Monday, April 19, 2010

Free at last, free at last, thank Obama Almighty...

This is a guest post from a former gay-activist friend who wishes to maintain some discretion for partner-related reasons.

My current topic is President Obama's recent order on same sex partners and hospitals, which the MSM and other media have seized upon as the equivalent of President Lincoln emancipating the slaves and American soldiers liberating Dachau all rolled into one. A Martian or even merely a bewildered Pole wandering into the media reports could be forgiven for assuming that all American hospitals demanded genetic proof or legal documents certifying blood relationships to screen their patient's visitors and make sure no same-sex loved ones snuck in. And of course there have been the isolated tragedies where, as in the case I most hear reported, the same-sex partner of a woman in Florida was barred from her bedside as she lay dying. There are no words to describe how awful that was and, seeing as the woman barred had the necessary legal documents (medical power of attorney etc.) to have brought her into the room, she has every right to sue and should sue.

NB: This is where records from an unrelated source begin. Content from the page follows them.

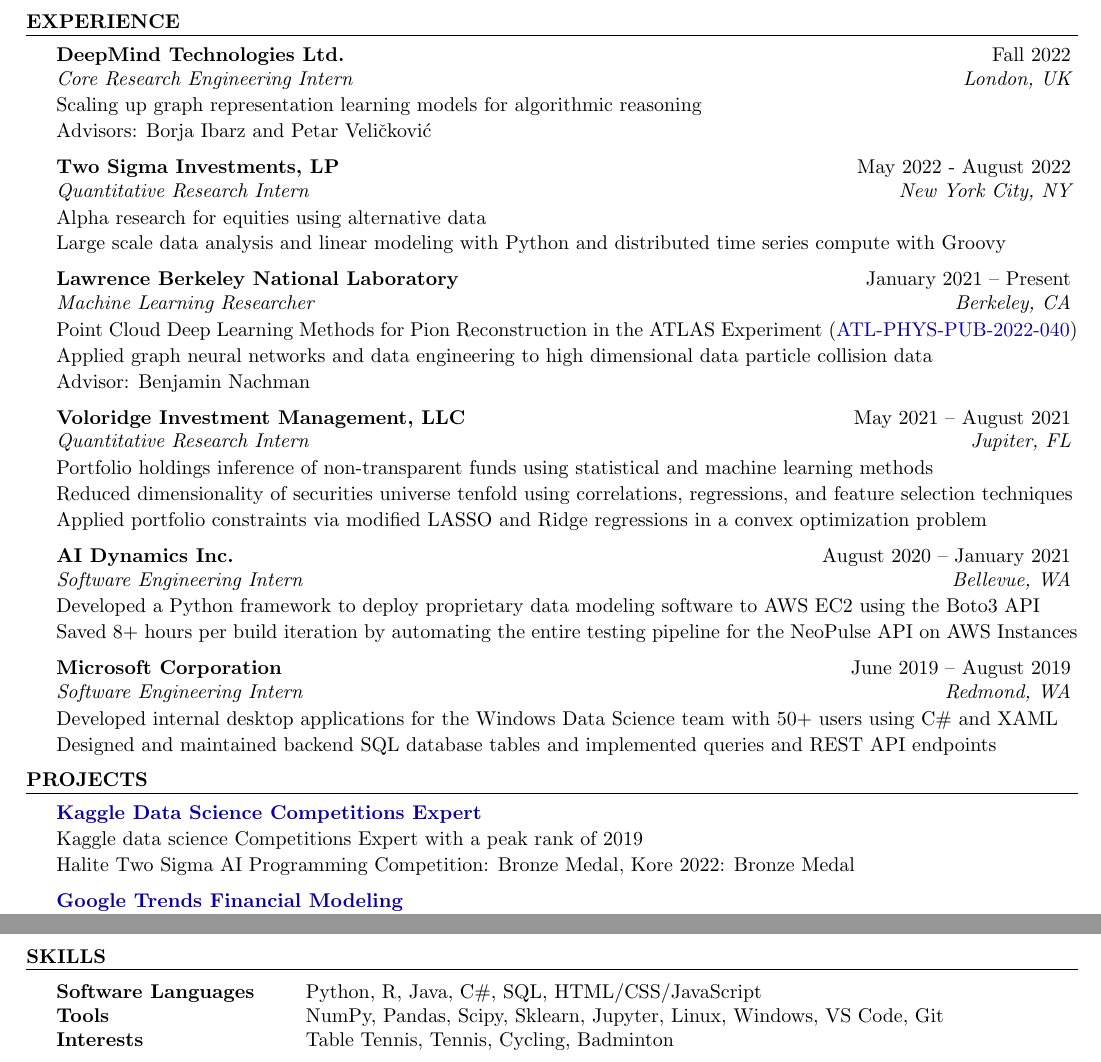
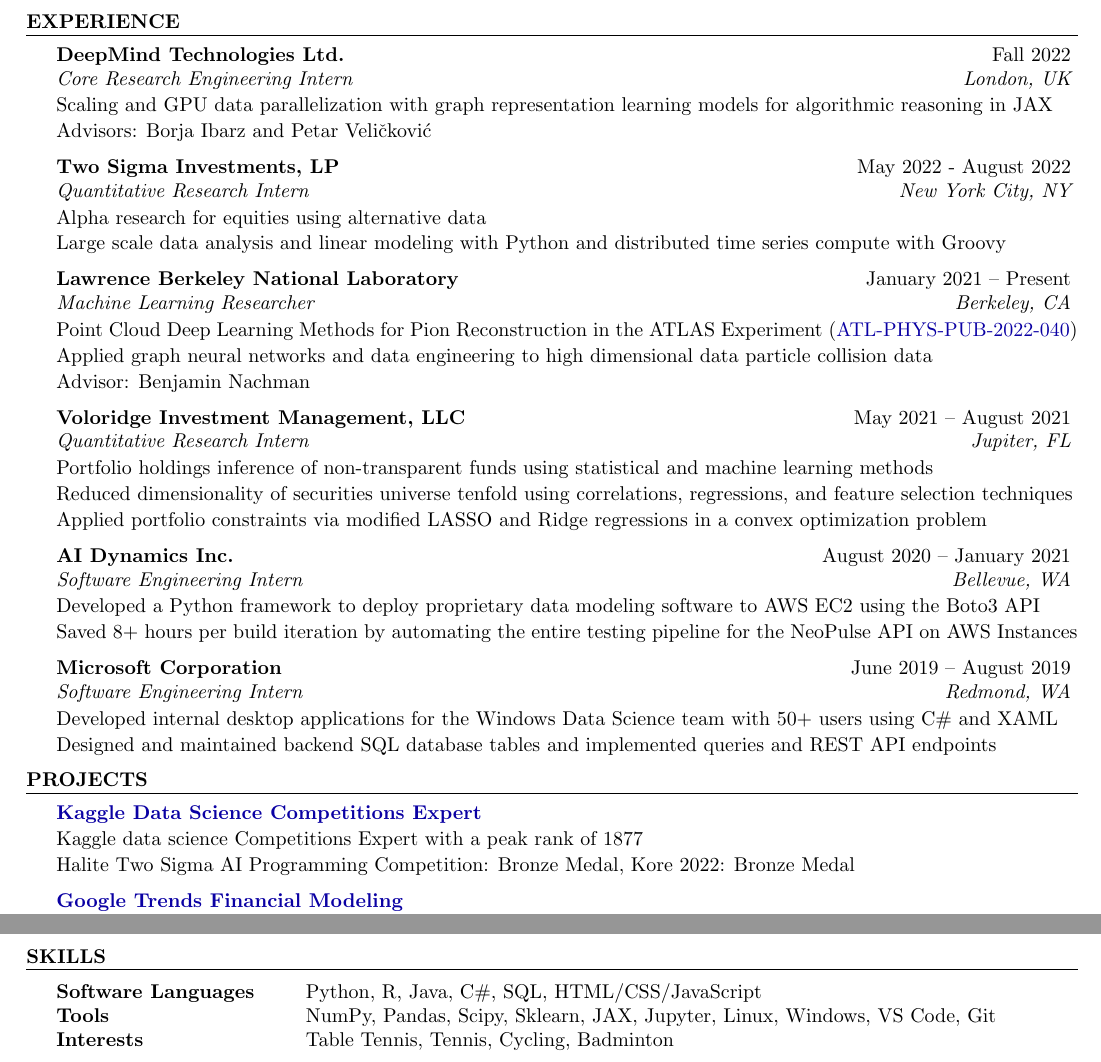
Before and after one commit to evilpegasus/Resume, a LaTeX CV (Ming_Fong_Resume.tex): two parts of the page, joined at a grey line, cut so that both start at the same text. Compiled offline with pdfLaTeX.

Commit message:
updates nov 2022

```diff
--- a/Ming_Fong_Resume.tex
+++ b/Ming_Fong_Resume.tex
@@ -65,7 +65,7 @@
 \begin{rSection}{Experience}
 
 \begin{rSubsection}{DeepMind Technologies Ltd.}{Fall 2022}{Core Research Engineering Intern}{London, UK}
-    \item Scaling up graph representation learning models for algorithmic reasoning
+    \item Scaling and GPU data parallelization with graph representation learning models for algorithmic reasoning in JAX
     \item Advisors: Borja Ibarz and Petar Veličković
 \end{rSubsection}
 % \vspace{-1.35em}
@@ -111,7 +111,7 @@
 \begin{rSection}{Projects}
 
 \begin{rSubsection}{\href{https://www.kaggle.com/evilpegasus}{Kaggle Data Science Competitions Expert}}{}{}{}
-    \item Kaggle data science Competitions Expert with a peak rank of 2019
+    \item Kaggle data science Competitions Expert with a peak rank of 1877
     \item Halite Two Sigma AI Programming Competition: Bronze Medal, Kore 2022: Bronze Medal
 \end{rSubsection}
 
@@ -154,7 +154,7 @@
 
 \begin{tabular}{ @{} >{\bfseries}l @{\hspace{6ex}} l }
 Software Languages & Python, R, Java, C\#, SQL, HTML/CSS/JavaScript\\
-Tools & NumPy, Pandas, Scipy, Sklearn, Jupyter, Linux, Windows, VS Code, Git \\
+Tools & NumPy, Pandas, Scipy, Sklearn, JAX, Jupyter, Linux, Windows, VS Code, Git \\
 % Languages & English, Mandarin, Cantonese, German \\
 Interests & Table Tennis, Tennis, Cycling, Badminton
 \end{tabular}
```
Also changed, not shown: Ming_Fong_Resume.pdf.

But as in the old saying hard cases make bad law, such cases are hardly the norm and my partner's and my experience bears this out.

We live in a state which has hardly been considered a gay haven. It is not Massachusetts, California or even Vermont and has generally been among the most scarlet of the red states. Yet in our four or five visits to the hospital or emergency room over of our more-than-25-year friendship (all but the first seven of it chaste and accord to the teaching of the Church), we have never been accorded anything less than the most sincere respect, consideration and consultation. At those times when either one of us has had to be in hospital overnight, hospital staff have been solicitous about not kicking us out of the room when visiting hours finally ended and no one has murmured when the sick one of us has asked the other be present during consultation or even treatment. It has simply been a non-issue.

This, I believe, is how the topic has been going for some time, admittedly state to state and in an inefficient patchwork, but ultimately, I believe, in a healthier way as people gradually come to understand that love, not legality, is what makes up a person's most authentic family, the family one really wants and need to see when they heal from an accident or illness.

I view the President's move as essentially cynical politics. He has been under fire from an interest group which has been vocal in supporting him because he wisely discerned that caving in their demands would paralyze his administration and almost certainly limit him to one term. This move cost him little political capital and is almost attack-proof. Who after all, even among the most callous of gay-rights opponents, will stand up and argue that long-term same-sex partners not be allowed in to see their loved ones? Sure, there are undoubtedly some, but they are likely of the sort that Administration can only wish would rise up to decry the move.

But it was a move he didn't need to make and I fear it might, in the end, wind up actually hurting some of the very people it ostensibly seeks to protect by furthering and fostering the impression that the acceptance of same-sex relationships is not and cannot develop normally and naturally and instead can only be brought in on the wings of a federal mandate -- something which I do not believe to be the case.